NEW YORK, NY.-
Marc Chagalls painting Le Père (1911), which was recently restituted to the descendants of its original owner, will be on view at the Jewish Museum
February 16, 2023, through January 1, 2024.
Completed in 1911, during a transformative period in the artists career, Le Père was among 15 works of art that the French Government restituted in April of 2022part of an ongoing effort to return works in its museums that were stolen by the Nazis during World War II. The painting was restituted to the descendants of David Cender, the original owner, and sold at auction by Phillips in November 2022. Following the sale, Phillips team in New York worked with the buyer of the artwork and facilitated the loan to the Museum.
Claudia Gould, Helen Goldsmith Menschel Director, said, The Jewish Museum is honored to show Chagalls rare portrait of his father. The vast and systemic pillaging of artworks during World War II, and the eventual rescue and return of many, is one of the most dramatic stories of twentieth-century art, and one that continues to have repercussions today. It is imperative that the Jewish Museum tells these stories, most recently doing so with our exhibition Afterlives: Recovering the Lost Stories of Looted Art (2021). We are grateful to Phillips for facilitating this loan.
Part of the collection of David Cender, a musical instrument-maker from Łódź, Poland, the work was stolen from him in 1940 before he was sent to Auschwitz with his family. While Cender survived, his wife, daughter, and other relatives were killed at Auschwitz. By 1966, the painting had been reacquired by Chagall himself, who held a particular affinity for the painting. The artist was likely unaware of the history of the paintings ownership. In 1988, the Musée national dart moderne, Centre national dart et de culture Georges-Pompidou in Paris received the painting by donation from Chagalls estate. Ten years later, the work was deposited into the Musée d'art et d'histoire du Judaïsme in Paris, where it was on view for 24 years before research showed that the work should be and was restituted to Cenders heirs.

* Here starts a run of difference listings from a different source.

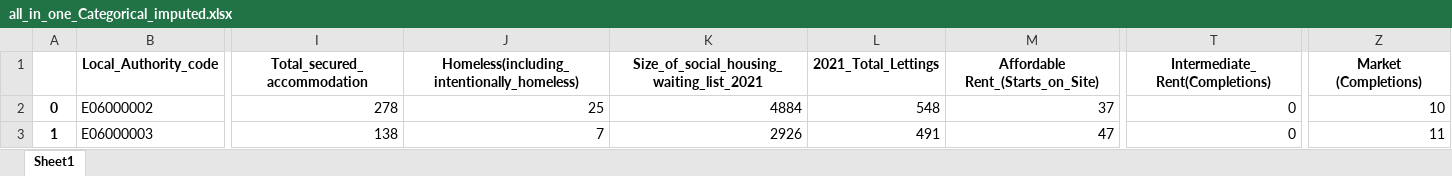
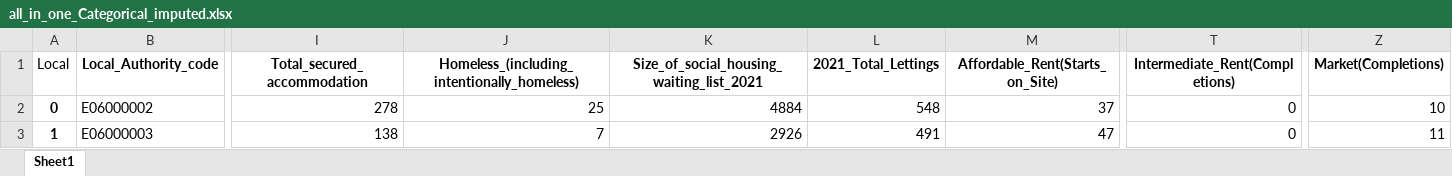
Before and after one commit to SIthodox2286/ADS_year3_project_8, an Excel workbook: Data/all_in_one_Categorical_imputed.xlsx, sheet Sheet1, drawn as a sheet; only a part is shown, gaps mark what is left out; values as stored, in another font and other column widths than the file's, no borders; the diff names each change by its address in the sheet, - before the commit and + after, or states it on an @@ line.

Commit message:
4_11_eric_new_data_and_modelling

```diff
--- a/Data/all_in_one_Categorical_imputed.xlsx (sheet Sheet1)
+++ b/Data/all_in_one_Categorical_imputed.xlsx (sheet Sheet1)
-A1: (empty)
+A1: Local
-J1: Homeless(including_intentionally_homeless)
+J1: Homeless_(including_intentionally_homeless)
-M1: Affordable Rent_(Starts_on_Site)
+M1: Affordable_Rent(Starts_on_Site)
-T1: Intermediate_ Rent(Completions)
+T1: Intermediate_Rent(Completions)
-Z1: Market (Completions)
+Z1: Market(Completions)
```
Also changed, not shown: Data/all_in_one_Categorical_data_processed.xlsx, 14 other files.
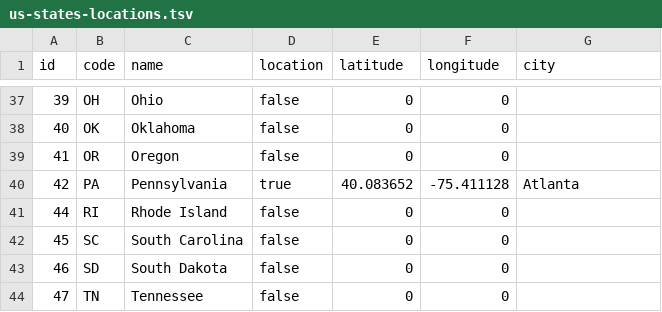
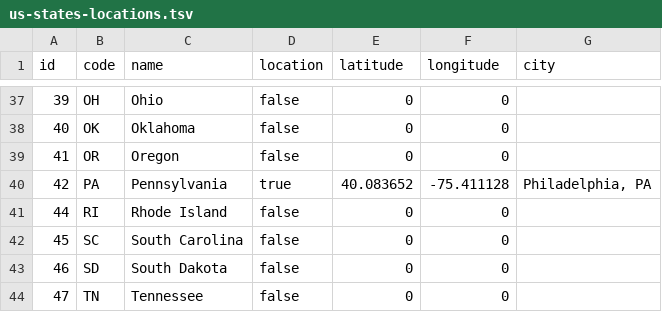
Before and after one commit to rtoddf/d3-maps, a TSV file: v5/data/us-states-locations.tsv, drawn as a sheet; only a part is shown, gaps mark what is left out; the diff covers the shown part only.

```diff
--- a/v5/data/us-states-locations.tsv
+++ b/v5/data/us-states-locations.tsv
@@ -39,3 +39,3 @@ id	code	name	location	latitude	longitude	city
 41	OR	Oregon	false	0	0
-42	PA	Pennsylvania	true	40.083652	-75.411128	Atlanta
+42	PA	Pennsylvania	true	40.083652	-75.411128	Philadelphia, PA
 44	RI	Rhode Island	false	0	0
```
Also changed, not shown: 10 edited cells elsewhere in this file, 1 other file.
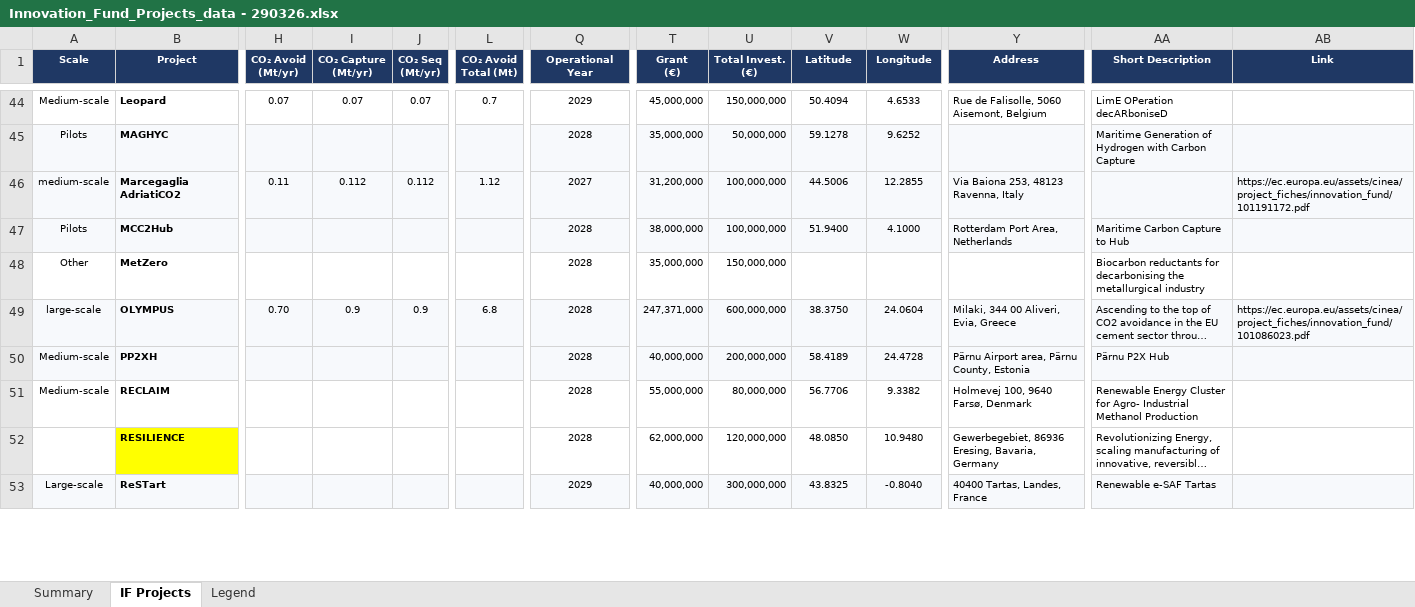
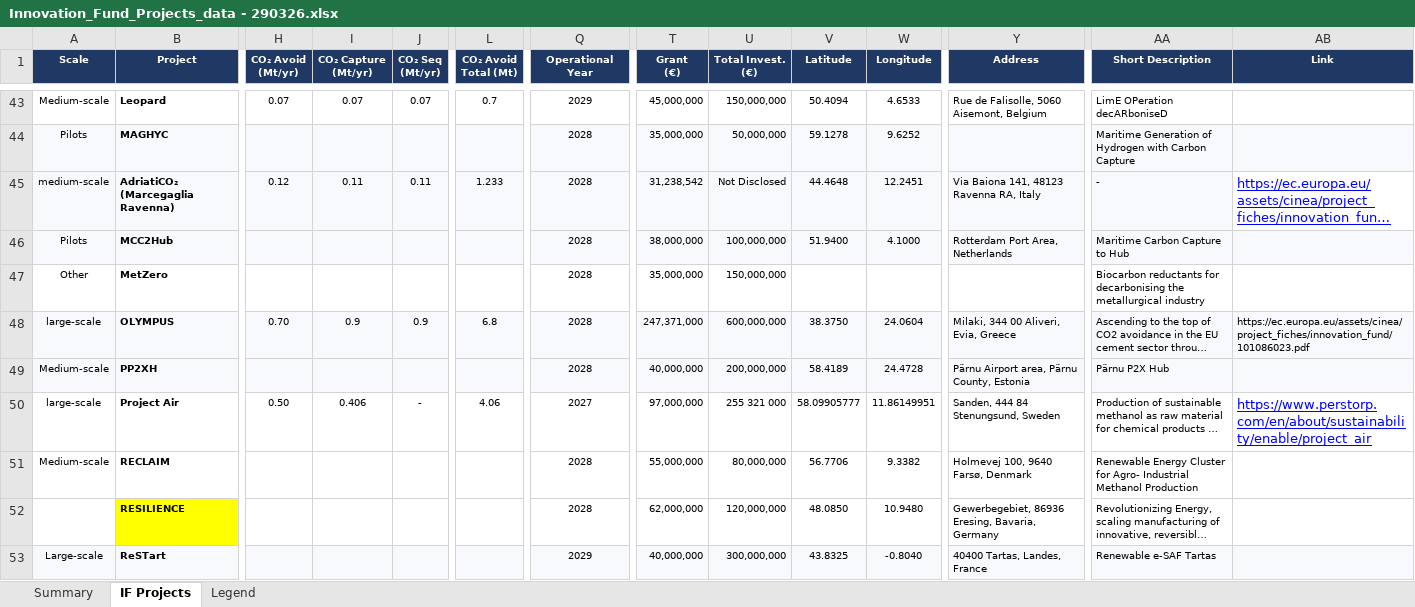
Before and after one commit to salmanZEP/if-map, an Excel workbook: excel_data/Innovation_Fund_Projects_data - 290326.xlsx, sheet IF Projects, drawn as a sheet; only a part is shown, gaps mark what is left out; long unchanged cells end in …; values as stored, in another font and other column widths than the file's, no borders; addresses are those after the commit; the diff covers the shown part only; the diff names each change by its address in the sheet, - before the commit and + after, or states it on an @@ line.

Commit message:
modified:   excel_data/Innovation_Fund_Projects_data - 290326.xlsx 	modified:   public/data/meta.json 	modified:   public/data/projects.json

```diff
--- a/excel_data/Innovation_Fund_Projects_data - 290326.xlsx (sheet IF Projects)
+++ b/excel_data/Innovation_Fund_Projects_data - 290326.xlsx (sheet IF Projects)
-B45 (Project): Marcegaglia AdriatiCO2
+B45 (Project): AdriatiCO₂ (Marcegaglia Ravenna)
-H45 (CO₂ Avoid (Mt/yr)): 0.11
+H45 (CO₂ Avoid (Mt/yr)): 0.12
-I45 (CO₂ Capture (Mt/yr)): 0.112
+I45 (CO₂ Capture (Mt/yr)): 0.11
-J45 (CO₂ Seq (Mt/yr)): 0.112
+J45 (CO₂ Seq (Mt/yr)): 0.11
-L45 (CO₂ Avoid Total (Mt)): 1.12
+L45 (CO₂ Avoid Total (Mt)): 1.233
-Q45 (Operational Year): 2027
+Q45 (Operational Year): 2028
-T45 (Grant (€)): 31,200,000
+T45 (Grant (€)): 31,238,542
-U45 (Total Invest. (€)): 100,000,000
+U45 (Total Invest. (€)): Not Disclosed
-V45 (Latitude): 44.5006
+V45 (Latitude): 44.4648
-W45 (Longitude): 12.2855
+W45 (Longitude): 12.2451
-Y45 (Address): Via Baiona 253, 48123 Ravenna, Italy
+Y45 (Address): Via Baiona 141, 48123 Ravenna RA, Italy
-AA45 (Short Description): (empty)
+AA45 (Short Description): -
@@ AB45 fill: #F7F9FC → none, underline: off → on, text colour: black → #0000FF, text size: larger @@
@@ row 4 moved to row 50: large-scale @@
```
Also changed, not shown: 85 edited cells and cell formats elsewhere in this sheet, 2 other files.
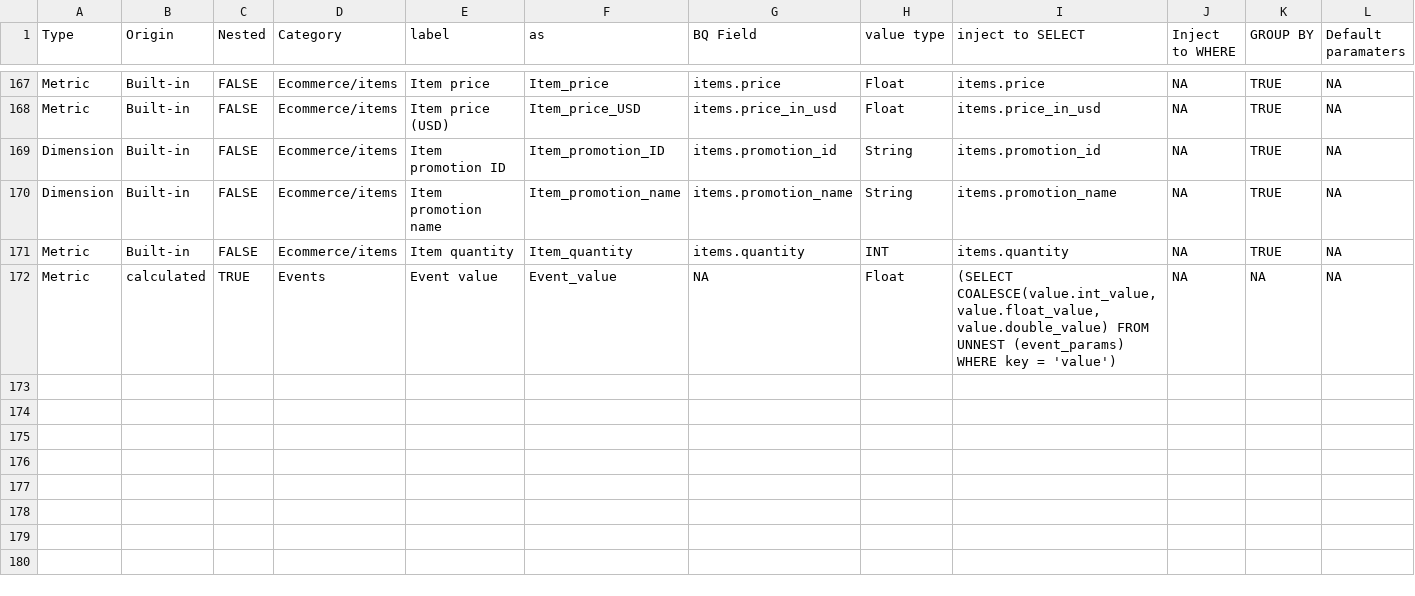
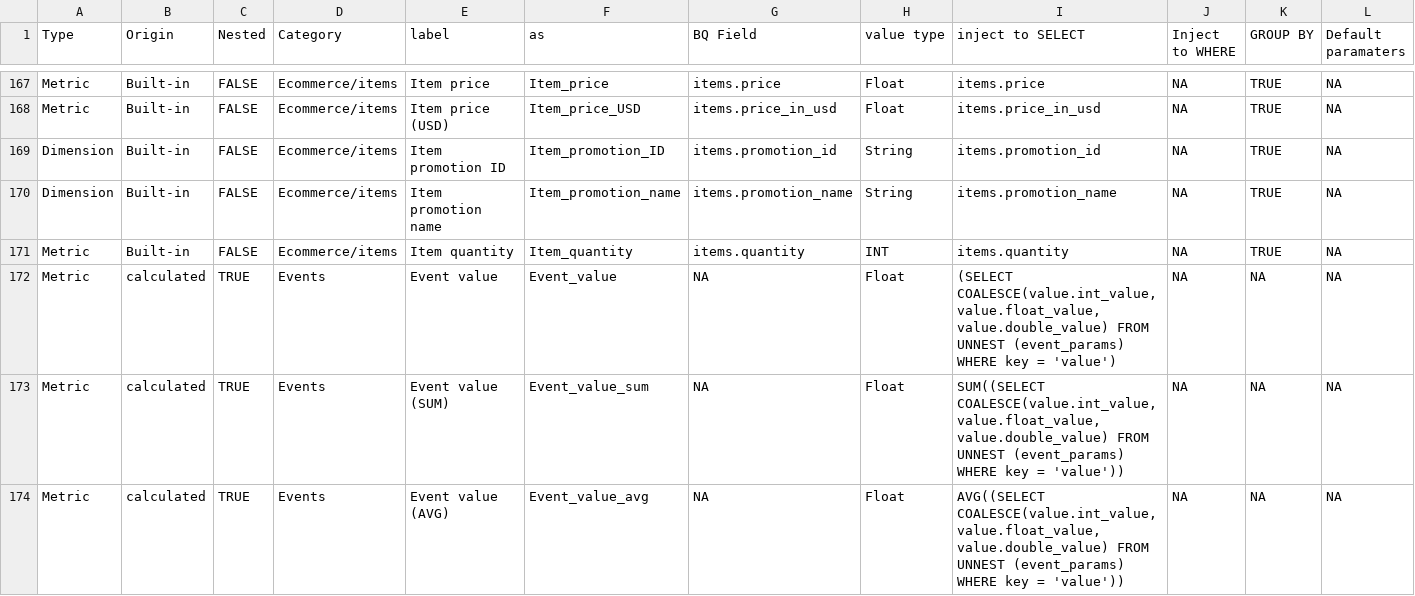
Before and after one commit to Trafikant/GA4BQ_P, a CSV file: GA4BQ_P.csv, drawn as a sheet; only a part is shown, gaps mark what is left out; rows hold the shown columns only; the diff names each change by its address in the sheet, - before the commit and + after, or states it on an @@ line.

Commit message:
Update GA4BQ_P.csv

```diff
--- a/GA4BQ_P.csv
+++ b/GA4BQ_P.csv
+row 173: Metric | calculated | TRUE | Events | Event value (SUM) | Event_value_sum | NA | Float | SUM((SELECT COALESCE(value.int_value, value.float_value, value.double_value) FROM UNNEST (event_params) WHERE key = 'value')) | NA | NA | NA
+row 174: Metric | calculated | TRUE | Events | Event value (AVG) | Event_value_avg | NA | Float | AVG((SELECT COALESCE(value.int_value, value.float_value, value.double_value) FROM UNNEST (event_params) WHERE key = 'value')) | NA | NA | NA
```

Le Père is a dynamic portrait that signifies Chagalls pivotal transition from art student in Saint Petersburg to one of the defining figures of European Modernism. During the winter of 1911-1912, Chagall moved into La Ruche, an artists commune on the outskirts of Montparnasse, France. The works he created over the next three years are among the most highly regarded of his career, with his portraits bearing particular significance. Le Père is an intimate portrait of the artists father Zahar, a quiet and shy man who spent his entire life working in the same manual labor job. Portraits of the artists father are rare within Chagalls oeuvre. Far from the generalized symbols of lovers that dominated much of his later paintings, this early work is a remarkably personal and heartfelt depiction.